a physician at Rome in the first century after Christ, who, according to Pliny (Plin.
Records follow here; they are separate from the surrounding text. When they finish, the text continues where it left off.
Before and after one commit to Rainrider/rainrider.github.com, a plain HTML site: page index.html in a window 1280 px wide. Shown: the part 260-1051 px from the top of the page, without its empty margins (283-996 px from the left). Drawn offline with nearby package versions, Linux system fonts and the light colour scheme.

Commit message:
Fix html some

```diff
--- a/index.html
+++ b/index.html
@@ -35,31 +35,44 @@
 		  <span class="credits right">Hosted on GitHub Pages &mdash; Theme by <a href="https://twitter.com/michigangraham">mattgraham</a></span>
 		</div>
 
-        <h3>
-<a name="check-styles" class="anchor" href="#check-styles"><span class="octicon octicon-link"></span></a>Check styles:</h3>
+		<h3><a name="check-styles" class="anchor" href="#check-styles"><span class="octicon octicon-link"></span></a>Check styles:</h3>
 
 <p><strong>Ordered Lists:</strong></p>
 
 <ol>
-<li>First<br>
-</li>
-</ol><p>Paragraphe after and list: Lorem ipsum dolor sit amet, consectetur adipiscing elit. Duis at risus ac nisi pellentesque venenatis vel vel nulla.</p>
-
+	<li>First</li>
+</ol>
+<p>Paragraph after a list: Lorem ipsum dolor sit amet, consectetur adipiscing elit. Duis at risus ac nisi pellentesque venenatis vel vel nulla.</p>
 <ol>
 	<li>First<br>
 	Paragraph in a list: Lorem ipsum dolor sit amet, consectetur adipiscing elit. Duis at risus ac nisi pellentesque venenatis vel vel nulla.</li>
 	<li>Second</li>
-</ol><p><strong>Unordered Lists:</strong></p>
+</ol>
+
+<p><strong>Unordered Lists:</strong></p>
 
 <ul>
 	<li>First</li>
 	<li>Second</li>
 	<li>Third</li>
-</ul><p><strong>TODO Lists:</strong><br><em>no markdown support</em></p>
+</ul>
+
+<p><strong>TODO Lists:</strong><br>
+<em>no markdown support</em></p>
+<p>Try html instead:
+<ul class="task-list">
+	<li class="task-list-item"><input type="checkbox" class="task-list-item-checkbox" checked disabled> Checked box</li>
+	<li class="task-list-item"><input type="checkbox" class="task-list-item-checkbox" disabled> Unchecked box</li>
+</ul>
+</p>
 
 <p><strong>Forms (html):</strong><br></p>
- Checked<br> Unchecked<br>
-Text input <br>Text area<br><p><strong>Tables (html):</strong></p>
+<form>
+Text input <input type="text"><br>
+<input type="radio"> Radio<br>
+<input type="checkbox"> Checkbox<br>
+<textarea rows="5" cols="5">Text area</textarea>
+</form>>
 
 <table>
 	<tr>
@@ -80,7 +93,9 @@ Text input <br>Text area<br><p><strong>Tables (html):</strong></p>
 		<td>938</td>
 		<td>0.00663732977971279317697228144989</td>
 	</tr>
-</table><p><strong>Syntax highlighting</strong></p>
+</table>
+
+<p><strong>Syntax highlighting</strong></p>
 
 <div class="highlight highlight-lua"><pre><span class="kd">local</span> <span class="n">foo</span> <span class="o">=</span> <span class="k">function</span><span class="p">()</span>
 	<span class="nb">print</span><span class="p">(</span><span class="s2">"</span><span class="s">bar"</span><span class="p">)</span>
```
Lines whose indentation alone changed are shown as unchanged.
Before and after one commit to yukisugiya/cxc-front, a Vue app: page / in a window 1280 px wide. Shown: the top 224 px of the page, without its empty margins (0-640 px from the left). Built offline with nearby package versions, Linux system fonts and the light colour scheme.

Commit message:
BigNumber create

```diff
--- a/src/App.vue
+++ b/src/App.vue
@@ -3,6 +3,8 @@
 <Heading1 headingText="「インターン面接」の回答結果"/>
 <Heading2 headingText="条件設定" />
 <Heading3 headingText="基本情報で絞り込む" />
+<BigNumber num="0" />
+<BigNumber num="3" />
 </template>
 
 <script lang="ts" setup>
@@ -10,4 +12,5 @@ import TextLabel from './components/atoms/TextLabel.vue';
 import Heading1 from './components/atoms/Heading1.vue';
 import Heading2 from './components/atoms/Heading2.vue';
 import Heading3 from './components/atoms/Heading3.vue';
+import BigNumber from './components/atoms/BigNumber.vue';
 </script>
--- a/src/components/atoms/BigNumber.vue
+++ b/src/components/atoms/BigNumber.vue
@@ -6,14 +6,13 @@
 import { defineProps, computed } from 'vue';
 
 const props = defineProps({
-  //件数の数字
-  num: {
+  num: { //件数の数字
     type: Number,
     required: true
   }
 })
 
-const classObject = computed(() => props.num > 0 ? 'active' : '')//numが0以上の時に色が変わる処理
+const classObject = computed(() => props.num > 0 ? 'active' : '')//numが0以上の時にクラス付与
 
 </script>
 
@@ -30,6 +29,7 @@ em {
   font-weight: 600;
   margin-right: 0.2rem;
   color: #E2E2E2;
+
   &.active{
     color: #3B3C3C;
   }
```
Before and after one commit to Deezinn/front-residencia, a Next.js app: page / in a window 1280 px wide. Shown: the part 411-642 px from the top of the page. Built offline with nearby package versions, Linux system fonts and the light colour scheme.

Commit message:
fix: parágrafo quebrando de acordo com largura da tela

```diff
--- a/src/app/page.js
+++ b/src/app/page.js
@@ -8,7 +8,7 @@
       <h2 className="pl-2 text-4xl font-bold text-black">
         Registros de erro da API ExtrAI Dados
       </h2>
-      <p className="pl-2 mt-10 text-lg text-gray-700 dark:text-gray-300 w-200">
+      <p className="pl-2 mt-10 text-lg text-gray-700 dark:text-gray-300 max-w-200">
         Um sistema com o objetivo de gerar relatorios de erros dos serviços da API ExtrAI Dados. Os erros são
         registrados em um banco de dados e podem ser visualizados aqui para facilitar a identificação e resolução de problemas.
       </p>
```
Nat. 29.5
), made it a favour that he was content to receive from the emperor five hundred thousand sesterces per annum (or rather more than four thousand four hundred pounds), as he might have made six hundred thousand sesterces (or rather more than five thousand three hundred pounds), by his private practice.
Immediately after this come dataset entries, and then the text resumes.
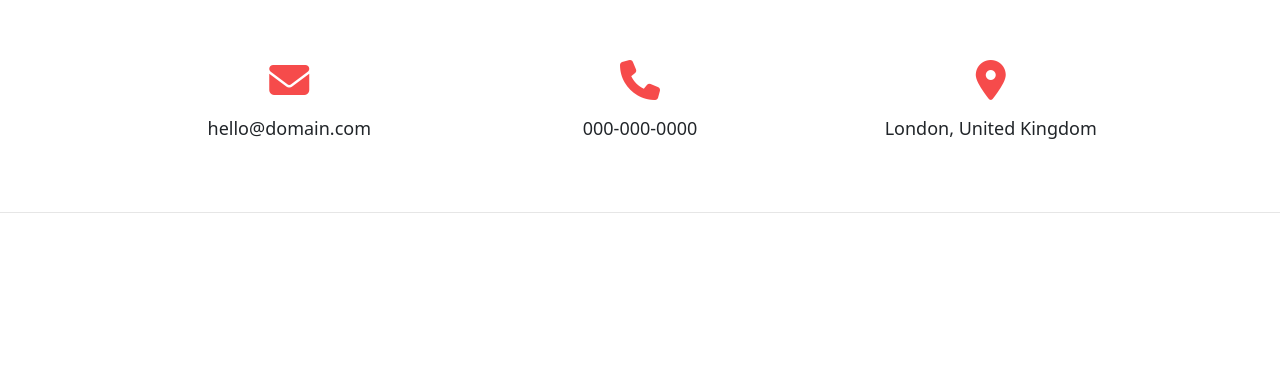
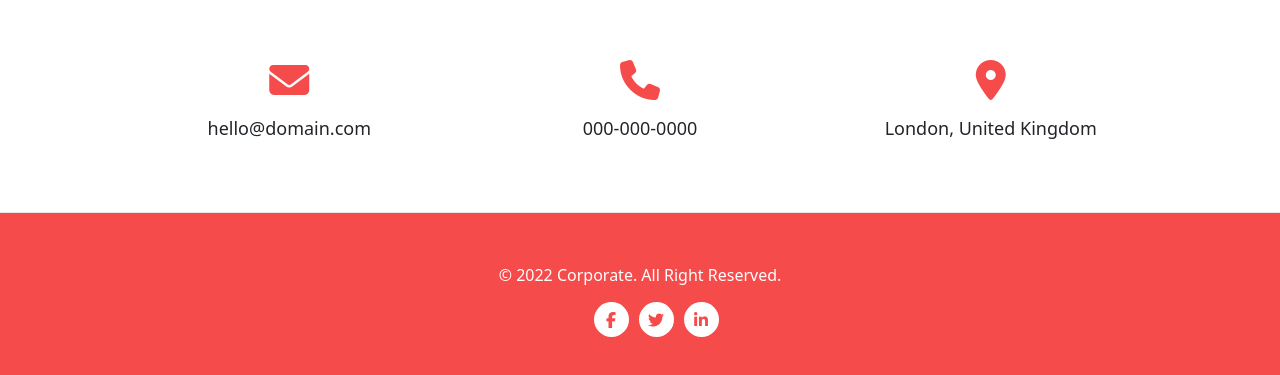
Before and after one commit to 2011Alexandrealvarenga/corporate, a React (Create React App) app: page / in a window 1280 px wide. Shown: the part 7002-7377 px from the top of the page. Before the commit the page ends 7215 px from the top, so only its background shows below. Built offline with nearby package versions, Linux system fonts and the light colour scheme.

Commit message:
correcting errors

```diff
--- a/src/App.js
+++ b/src/App.js
@@ -10,6 +10,7 @@
 import AppPricing from './components/pricing';
 import AppBlog from './components/blog';
 import AppContact from './components/contact';
+import AppFooter from './components/footer';
 
 function App() {
   return (
@@ -28,6 +29,9 @@
         <AppBlog />
         <AppContact />
       </main>
+      <footer id='footer'>
+        <AppFooter />
+      </footer>
     </div>
   );
 }
--- /dev/null
+++ b/src/components/footer.js
@@ -0,0 +1,43 @@
+import React, { useState, useEffect } from "react";
+import Container from 'react-bootstrap/Container';
+
+function AppFooter() {
+  const [showTopBtn, setShowTopBtn] = useState(false);
+
+  useEffect(() => {
+      window.addEventListener("scroll", () => {
+          if (window.scrollY > 400) {
+              setShowTopBtn(true);
+          } else {
+              setShowTopBtn(false);
+          }
+      });
+  }, []);
+
+  function goTop() {
+    window.scrollTo({
+      top: 0,
+      behavior: "smooth",
+    });
+  }
+
+  return (
+    <Container fluid>
+      <div className="copyright">&copy; 2022 Corporate. All Right Reserved.</div>
+      <div className="socials">
+        <ul>
+          <li><a href="https://www.facebook.com"><i className="fab fa-facebook-f"></i></a></li>
+          <li><a href="https://www.twitter.com"><i className="fab fa-twitter"></i></a></li>
+          <li><a href="https://www.linkedin.com"><i className="fab fa-linkedin-in"></i></a></li>
+        </ul>
+      </div>
+      {
+        showTopBtn && (
+          <div className="go-top" onClick={goTop}></div>
+        )
+      }
+    </Container>
+  )
+}
+
+export default AppFooter;
--- a/src/components/hero.js
+++ b/src/components/hero.js
@@ -38,7 +38,7 @@
                 <Carousel.Caption>
                   <h3>{hero.title}</h3>
                   <p>{hero.description}</p>
-                  <a className='btn btn-primary' href={hero.link}>Learn more <i class="fas fa-chevron-right"></i></a>
+                  <a className='btn btn-primary' href={hero.link}>Learn more <i className="fas fa-chevron-right"></i></a>
                 </Carousel.Caption>
 
               </Carousel.Item>
```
He and his brother, who received the same annual income from the emperor Claudius, left between them at their death, notwithstanding large sums that they had spent in beautifying the city of Naples, the sum of thirty millions of sesterces, or rather more than two hundred and sixty-five thousand six hundred pounds.
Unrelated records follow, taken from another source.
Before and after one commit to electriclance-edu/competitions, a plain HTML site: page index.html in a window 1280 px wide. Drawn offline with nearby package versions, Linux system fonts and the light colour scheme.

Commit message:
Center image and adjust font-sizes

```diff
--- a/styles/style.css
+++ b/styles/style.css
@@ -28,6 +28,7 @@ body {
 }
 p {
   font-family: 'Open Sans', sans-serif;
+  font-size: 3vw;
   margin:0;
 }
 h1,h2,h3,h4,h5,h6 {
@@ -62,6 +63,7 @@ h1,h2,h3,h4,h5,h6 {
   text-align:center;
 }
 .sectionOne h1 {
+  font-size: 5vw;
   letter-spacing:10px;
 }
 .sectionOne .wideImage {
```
As these sums are considered by Pliny to be very large, they may serve to give us some idea of the fortunes made at Rome by the chief physicians about the beginning of the empire. (Penny Cyclopaedia.